Web document revisions:
▬▬▬▬▬▬▬▬▬▬
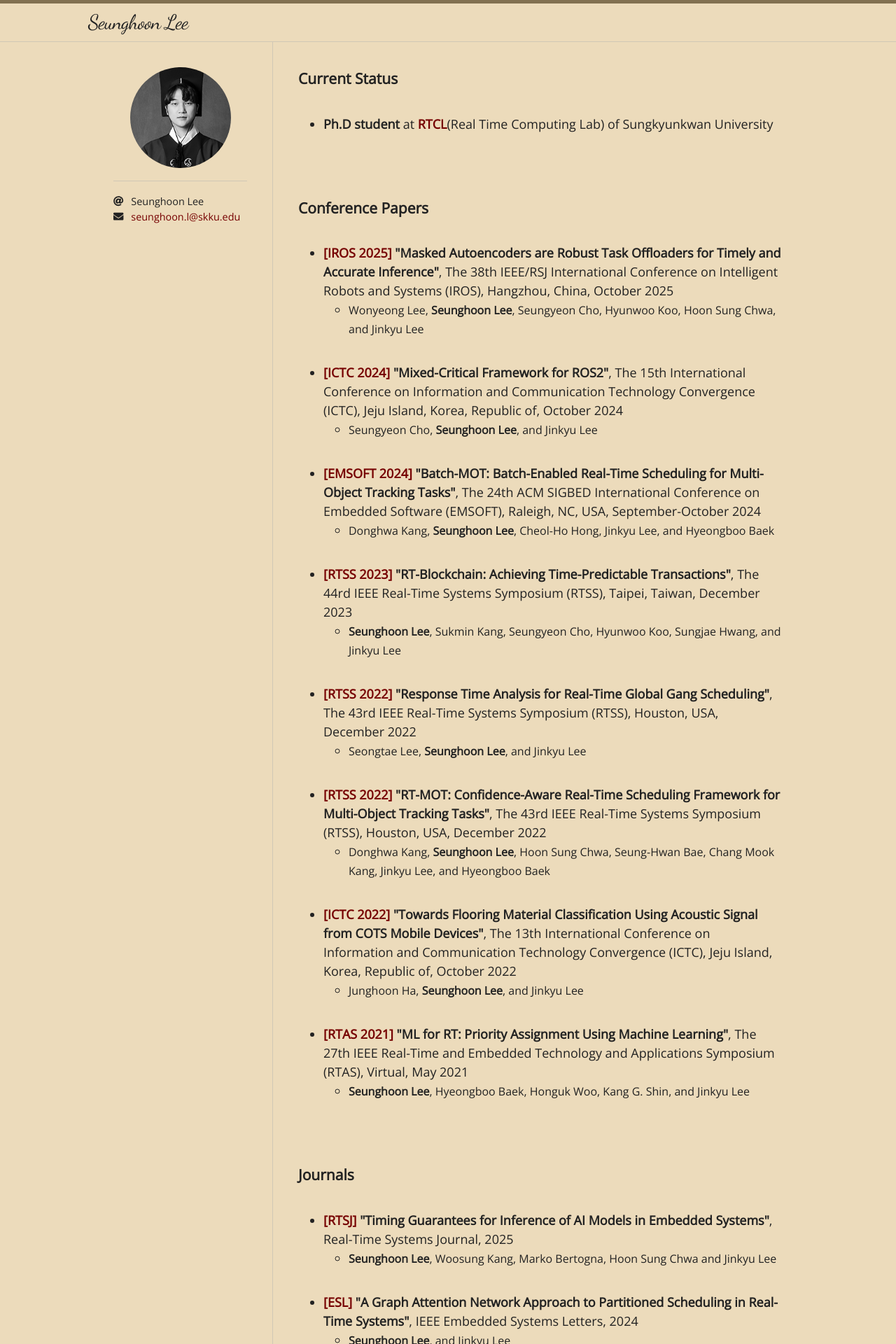
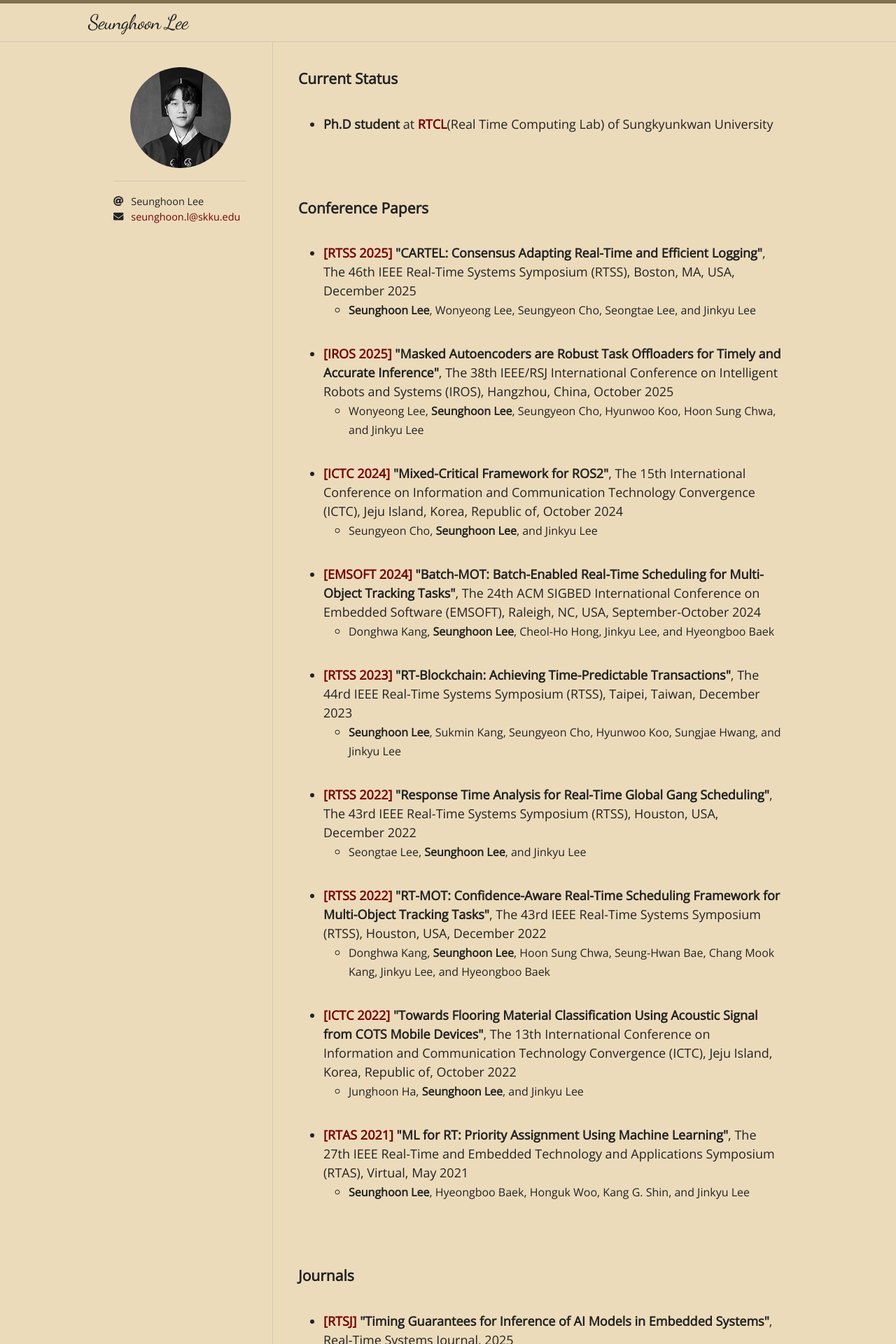
Before and after one commit to SeungHoon00/seunghoon00.github.io, a Jekyll site: the page built from index.html, in a window 1280 px wide. Shown: the top 1920 px of the page at 70% size. Built offline with Jekyll 4.4.1, drawn with Linux system fonts in a browser that asks for light colours; nearby versions of some CDN libraries; some web fonts are replaced; the list of posts is cut into pages by our own code.

Commit message:
Update home.html

```diff
--- a/_layouts/home.html
+++ b/_layouts/home.html
@@ -24,6 +24,10 @@ layout: default
     <h3>Conference Papers</h3>
     <ul>
 
+      <li><b><a href="http://2025.rtss.org/">[RTSS 2025]</a> "CARTEL: Consensus Adapting Real-Time and Efficient Logging"</b>, The 46th IEEE Real-Time Systems Symposium (RTSS), Boston, MA, USA, December 2025</li>
+      <ul>
+        <li><font size="3em"><b>Seunghoon Lee</b>, Wonyeong Lee, Seungyeon Cho, Seongtae Lee, and Jinkyu Lee</font></li>
+      </ul>
       <li><b><a href="https://www.iros25.org/">[IROS 2025]</a> "Masked Autoencoders are Robust Task Offloaders for Timely and Accurate Inference"</b>, The 38th IEEE/RSJ International Conference on Intelligent Robots and Systems (IROS), Hangzhou, China, October 2025</li>
       <ul>
         <li><font size="3em">Wonyeong Lee, <b>Seunghoon Lee</b>, Seungyeon Cho, Hyunwoo Koo, Hoon Sung Chwa, and Jinkyu Lee</font></li>
```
▬▬▬▬▬▬▬▬▬▬
## What this task involves
A single number is the whole answer: please count how many lines of the records above include the string "home".

## Output of the task
3